This is once again partially a product of injuries, but it shows a lack of mental toughness to continue throughout the whole season—and this continues into the playoffs. In their three playoff games under Marvin Lewis, they are 0-3 and for good reason. The Bengals have no strong voice in the locker room as well in the media—like a Ray Lewis or Tom Brady—or dare I say it, Tim Tebow. Because of it, the focus of the team just isn't there. Cincinnati needs to fix this immediately if they hope to become a threat in the playoffs anytime soon.
Mike Brown has been a thorn in the franchise side for years, but this year may be the most important year of his executive career. This season, he made moves to get a franchise quarterback and a No. 1 wide receiver, gave up a little of his pride to trade Carson Palmer for an amazing deal and even lowered ticket prices for the following year.
Marvin Lewis, on the other hand, was able to get a team everyone thought to be the next team to go 0-16, and took one of the youngest rosters in the NFL into the playoffs.
The issue with these situations is what they didn't do. Brown let Johnathan Joseph leave in free agency. He allowed his pride to get away with the trading Palmer and refused to shell out the cash to practice in the University of Cincinnati indoor practice facility for their playoff game against Houston. Brown also reportedly wanted Ryan Mallett instead of Andy Dalton (however, it is unknown who was truly right in that situation since Ryan Mallett hasn't started yet). Lewis has shown that he is still very conservative and made some questionable decisions in game this season.
The challenge here, mostly for Brown, is if this team can show they have the maturity to make the necessary changes to upgrade the team. Brown refused to shell out a lot of cash on big name free agents last season, and this season it happened to work out. However, If he wants the Bengals to become a consistent threat in NFL, he is going to have to open that checkbook and get some proven veterans in this locker room to take that next step.
Lewis, on the other hand, has more wiggle room, but still needs to learn to take more chances and go for it on fourth-and-1 in order to make the Bengals less predictable. Which actually leads us to my final point.
After 2005 horrible ending, the Bengals were predicted to take over the division. Will next season end the same way?
Bengals fans have seen this story before. Twice actually. The Bengals suffer a wild-card exit, but leave with an emphasis on how they will use the experience they gained next year. The "experts" will pick them to win the division, even the Super Bowl, and Mike Brown will go after risky and cheap players to fill key weaknesses on the team.

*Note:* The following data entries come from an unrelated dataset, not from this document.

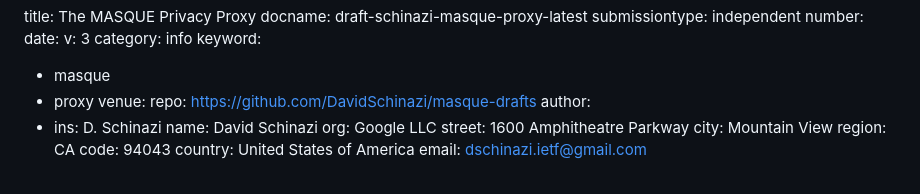
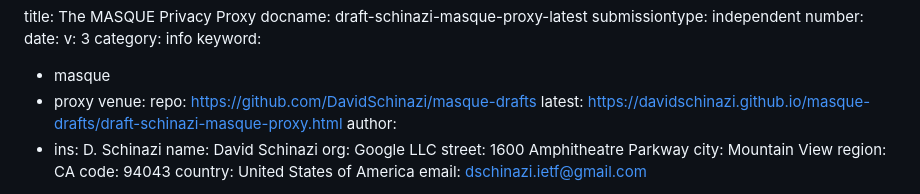
Before and after one commit to DavidSchinazi/masque-drafts, a Markdown page: draft-schinazi-masque-proxy.md, the part around the change. Drawn GitHub-style.

```diff
--- a/draft-schinazi-masque-proxy.md
+++ b/draft-schinazi-masque-proxy.md
@@ -11,6 +11,7 @@ keyword:
   - proxy
 venue:
   repo: https://github.com/DavidSchinazi/masque-drafts
+  latest: https://davidschinazi.github.io/masque-drafts/draft-schinazi-masque-proxy.html
 author:
   -
     ins: D. Schinazi
```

The result? A disappointing season where the team seems completely out of sync. It's happened twice, and I have yet to see anything to tell me that it won't happen again. With Brown the popular vote for executive of the year (never thought we would hear those words), the key will be if he believes whether or not his old ways work, or realizes what he needs to do to take that step. This includes not only fixing the key weaknesses (corner back, running back) but also upgrading positions to make the team stronger (wide receiver, kickoff/punt returner).
The players have to learn how to play as favorites and under the pressure, fix their fundamentals (sound tackling, good route running, etc.) and someone needs to step up and be the teams leader. The Bengals are not without leaders in the locker room, but they don't have the locker room leadership that other teams possess. They must also learn to play with some consistency.
The coaching staff must learn how to get their players to play well at all three phases; and while they improve from past seasons in this regard, they must keep this team from seeming so predictable and take more risks.
The Bengals had a great season by expectations, but I'm not willing to celebrate until this team proves that they have truly changed.